[[ MATERIAL FOR THIS EXERCISE open ]]
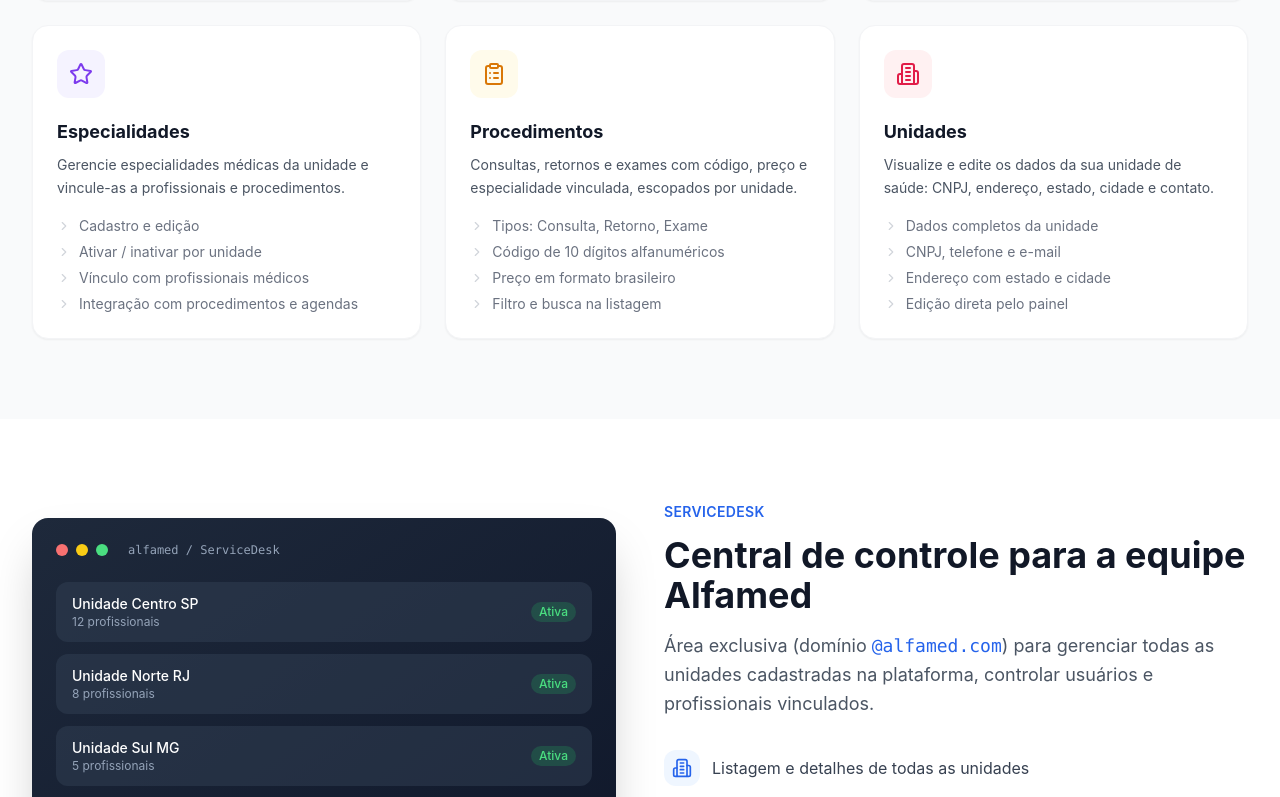
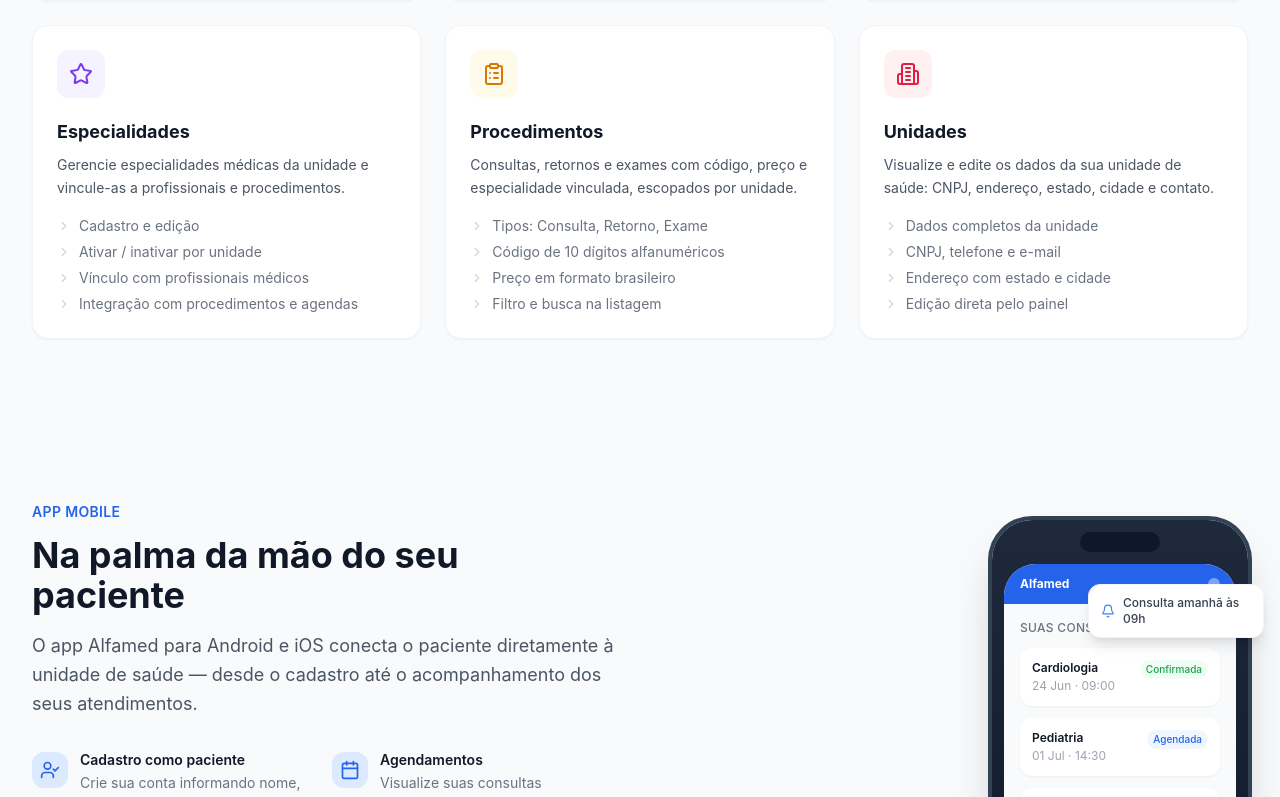
Before and after one commit to AlfamedSoftware/alfamed-landing, a Next.js app: page / in a window 1280 px wide. Shown: the part 2000-2797 px from the top of the page. Built offline with nearby package versions, Linux system fonts and the light colour scheme.

Commit message:
update3: indexação do google; remoção do servicedesk;

```diff
--- a/app/layout.tsx
+++ b/app/layout.tsx
@@ -79,7 +79,7 @@
 
   verification: {
     // Substitua pelos códigos reais após verificar no Google Search Console e Bing Webmaster Tools
-    google: "COLE_AQUI_SEU_CODIGO_GOOGLE",
+    google: "GqXBVQRz-Nq6TSaF08o6VzI93EMGwTuMVxOORB62q4o",
     other: {
       "msvalidate.01": ["COLE_AQUI_SEU_CODIGO_BING"],
     },
--- a/app/page.tsx
+++ b/app/page.tsx
@@ -15,7 +15,6 @@
   Stethoscope,
   ChevronRight,
   LayoutDashboard,
-  Search,
   Bell,
 } from "lucide-react"
 import { Navbar } from "@/components/navbar"
@@ -205,7 +204,7 @@
     {
       icon: <UserCheck className="w-5 h-5" />,
       title: "Controle por perfil",
-      desc: "Médico, Administrativo, Assistente e Alfamed Interno — cada papel vê apenas o que precisa.",
+      desc: "Médico, Administrativo e Assistente — cada papel vê apenas o que precisa.",
     },
   ]
 
@@ -350,99 +349,6 @@
               </ul>
             </div>
           ))}
-        </div>
-      </div>
-    </section>
-  )
-}
-
-// ─── ServiceDesk ──────────────────────────────────────────────────────────────
-
-function ServiceDesk() {
-  return (
-    <section className="py-20 bg-white">
-      <div className="max-w-7xl mx-auto px-4 sm:px-6 lg:px-8">
-        <div className="grid lg:grid-cols-2 gap-12 items-center">
-          {/* Visual */}
-          <div className="order-2 lg:order-1">
-            <div className="bg-gradient-to-br from-slate-800 to-slate-900 rounded-2xl p-6 shadow-2xl">
-              <div className="flex items-center gap-2 mb-6">
-                <div className="w-3 h-3 rounded-full bg-red-400" />
-                <div className="w-3 h-3 rounded-full bg-yellow-400" />
-                <div className="w-3 h-3 rounded-full bg-green-400" />
-                <span className="ml-3 text-slate-400 text-xs font-mono">
-                  alfamed / ServiceDesk
-                </span>
-              </div>
-
-              <div className="space-y-3">
-                {[
-                  { name: "Unidade Centro SP", units: "12 profissionais", status: "Ativa" },
-                  { name: "Unidade Norte RJ", units: "8 profissionais", status: "Ativa" },
-                  { name: "Unidade Sul MG", units: "5 profissionais", status: "Ativa" },
-                ].map((u) => (
-                  <div
-                    key={u.name}
-                    className="flex items-center justify-between bg-slate-700/50 rounded-xl px-4 py-3"
-                  >
-                    <div>
-                      <p className="text-white text-sm font-medium">{u.name}</p>
-                      <p className="text-slate-400 text-xs">{u.units}</p>
-                    </div>
-                    <span className="px-2 py-0.5 rounded-full bg-green-500/20 text-green-400 text-xs font-medium">
-                      {u.status}
-                    </span>
-                  </div>
-                ))}
-
-                <div className="mt-4 pt-4 border-t border-slate-700">
-                  <p className="text-slate-400 text-xs mb-2">UPM — Usuários & Profissionais</p>
-                  <div className="flex items-center gap-3 bg-slate-700/50 rounded-xl px-4 py-3">
-                    <div className="w-8 h-8 rounded-full bg-blue-500 flex items-center justify-center text-white text-xs font-bold">
-                      T
-                    </div>
-                    <div>
-                      <p className="text-white text-sm font-medium">Thiago R.</p>
-                      <p className="text-slate-400 text-xs">Alfamed Interno</p>
-                    </div>
-                    <span className="ml-auto px-2 py-0.5 rounded-full bg-blue-500/20 text-blue-400 text-xs">
-                      Admin
-                    </span>
-                  </div>
-                </div>
-              </div>
-            </div>
-          </div>
-
-          {/* Copy */}
-          <div className="order-1 lg:order-2">
-            <span className="text-blue-600 font-semibold text-sm uppercase tracking-wide">
-              ServiceDesk
-            </span>
-            <h2 className="mt-3 text-3xl sm:text-4xl font-bold text-gray-900">
-              Central de controle para a equipe Alfamed
-            </h2>
-            <p className="mt-4 text-gray-600 text-lg leading-relaxed">
-              Área exclusiva (domínio <code className="text-blue-600">@alfamed.com</code>) para
-              gerenciar todas as unidades cadastradas na plataforma, controlar usuários e
-              profissionais vinculados.
-            </p>
-            <ul className="mt-8 space-y-4">
-              {[
-                { icon: <Building2 className="w-5 h-5" />, text: "Listagem e detalhes de todas as unidades" },
-                { icon: <Users className="w-5 h-5" />, text: "Gestão de usuários e profissionais (UPM)" },
-                { icon: <Shield className="w-5 h-5" />, text: "Acesso restrito a e-mails @alfamed.com" },
-                { icon: <Search className="w-5 h-5" />, text: "Visualização completa de vínculos e perfis" },
-              ].map((item, i) => (
-                <li key={i} className="flex items-center gap-3">
-                  <div className="shrink-0 w-9 h-9 rounded-xl bg-blue-50 text-blue-600 flex items-center justify-center">
-                    {item.icon}
-                  </div>
-                  <span className="text-gray-700">{item.text}</span>
-                </li>
-              ))}
-            </ul>
-          </div>
         </div>
       </div>
     </section>
@@ -861,7 +767,6 @@
         <Hero />
         <Platform />
         <Features />
-        <ServiceDesk />
         <Mobile />
         <Roles />
         <HowItWorks />
```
[[ MATERIAL FOR THIS EXERCISE closed ]]
WHAT THIS TASK INVOLVES:
The images are to be left out while the entries are written out exactly.

REPLY:
Before and after one commit to AlfamedSoftware/alfamed-landing, a Next.js app: page / in a window 1280 px wide. Shown: the part 2000-2797 px from the top of the page. Built offline with nearby package versions, Linux system fonts and the light colour scheme.

Commit message:
update3: indexação do google; remoção do servicedesk;

```diff
--- a/app/layout.tsx
+++ b/app/layout.tsx
@@ -79,7 +79,7 @@
 
   verification: {
     // Substitua pelos códigos reais após verificar no Google Search Console e Bing Webmaster Tools
-    google: "COLE_AQUI_SEU_CODIGO_GOOGLE",
+    google: "GqXBVQRz-Nq6TSaF08o6VzI93EMGwTuMVxOORB62q4o",
     other: {
       "msvalidate.01": ["COLE_AQUI_SEU_CODIGO_BING"],
     },
--- a/app/page.tsx
+++ b/app/page.tsx
@@ -15,7 +15,6 @@
   Stethoscope,
   ChevronRight,
   LayoutDashboard,
-  Search,
   Bell,
 } from "lucide-react"
 import { Navbar } from "@/components/navbar"
@@ -205,7 +204,7 @@
     {
       icon: <UserCheck className="w-5 h-5" />,
       title: "Controle por perfil",
-      desc: "Médico, Administrativo, Assistente e Alfamed Interno — cada papel vê apenas o que precisa.",
+      desc: "Médico, Administrativo e Assistente — cada papel vê apenas o que precisa.",
     },
   ]
 
@@ -350,99 +349,6 @@
               </ul>
             </div>
           ))}
-        </div>
-      </div>
-    </section>
-  )
-}
-
-// ─── ServiceDesk ──────────────────────────────────────────────────────────────
-
-function ServiceDesk() {
-  return (
-    <section className="py-20 bg-white">
-      <div className="max-w-7xl mx-auto px-4 sm:px-6 lg:px-8">
-        <div className="grid lg:grid-cols-2 gap-12 items-center">
-          {/* Visual */}
-          <div className="order-2 lg:order-1">
-            <div className="bg-gradient-to-br from-slate-800 to-slate-900 rounded-2xl p-6 shadow-2xl">
-              <div className="flex items-center gap-2 mb-6">
-                <div className="w-3 h-3 rounded-full bg-red-400" />
-                <div className="w-3 h-3 rounded-full bg-yellow-400" />
-                <div className="w-3 h-3 rounded-full bg-green-400" />
-                <span className="ml-3 text-slate-400 text-xs font-mono">
-                  alfamed / ServiceDesk
-                </span>
-              </div>
-
-              <div className="space-y-3">
-                {[
-                  { name: "Unidade Centro SP", units: "12 profissionais", status: "Ativa" },
-                  { name: "Unidade Norte RJ", units: "8 profissionais", status: "Ativa" },
-                  { name: "Unidade Sul MG", units: "5 profissionais", status: "Ativa" },
-                ].map((u) => (
-                  <div
-                    key={u.name}
-                    className="flex items-center justify-between bg-slate-700/50 rounded-xl px-4 py-3"
-                  >
-                    <div>
-                      <p className="text-white text-sm font-medium">{u.name}</p>
-                      <p className="text-slate-400 text-xs">{u.units}</p>
-                    </div>
-                    <span className="px-2 py-0.5 rounded-full bg-green-500/20 text-green-400 text-xs font-medium">
-                      {u.status}
-                    </span>
-                  </div>
-                ))}
-
-                <div className="mt-4 pt-4 border-t border-slate-700">
-                  <p className="text-slate-400 text-xs mb-2">UPM — Usuários & Profissionais</p>
-                  <div className="flex items-center gap-3 bg-slate-700/50 rounded-xl px-4 py-3">
-                    <div className="w-8 h-8 rounded-full bg-blue-500 flex items-center justify-center text-white text-xs font-bold">
-                      T
-                    </div>
-                    <div>
-                      <p className="text-white text-sm font-medium">Thiago R.</p>
-                      <p className="text-slate-400 text-xs">Alfamed Interno</p>
-                    </div>
-                    <span className="ml-auto px-2 py-0.5 rounded-full bg-blue-500/20 text-blue-400 text-xs">
-                      Admin
-                    </span>
-                  </div>
-                </div>
-              </div>
-            </div>
-          </div>
-
-          {/* Copy */}
-          <div className="order-1 lg:order-2">
-            <span className="text-blue-600 font-semibold text-sm uppercase tracking-wide">
-              ServiceDesk
-            </span>
-            <h2 className="mt-3 text-3xl sm:text-4xl font-bold text-gray-900">
-              Central de controle para a equipe Alfamed
-            </h2>
-            <p className="mt-4 text-gray-600 text-lg leading-relaxed">
-              Área exclusiva (domínio <code className="text-blue-600">@alfamed.com</code>) para
-              gerenciar todas as unidades cadastradas na plataforma, controlar usuários e
-              profissionais vinculados.
-            </p>
-            <ul className="mt-8 space-y-4">
-              {[
-                { icon: <Building2 className="w-5 h-5" />, text: "Listagem e detalhes de todas as unidades" },
-                { icon: <Users className="w-5 h-5" />, text: "Gestão de usuários e profissionais (UPM)" },
-                { icon: <Shield className="w-5 h-5" />, text: "Acesso restrito a e-mails @alfamed.com" },
-                { icon: <Search className="w-5 h-5" />, text: "Visualização completa de vínculos e perfis" },
-              ].map((item, i) => (
-                <li key={i} className="flex items-center gap-3">
-                  <div className="shrink-0 w-9 h-9 rounded-xl bg-blue-50 text-blue-600 flex items-center justify-center">
-                    {item.icon}
-                  </div>
-                  <span className="text-gray-700">{item.text}</span>
-                </li>
-              ))}
-            </ul>
-          </div>
         </div>
       </div>
     </section>
@@ -861,7 +767,6 @@
         <Hero />
         <Platform />
         <Features />
-        <ServiceDesk />
         <Mobile />
         <Roles />
         <HowItWorks />
```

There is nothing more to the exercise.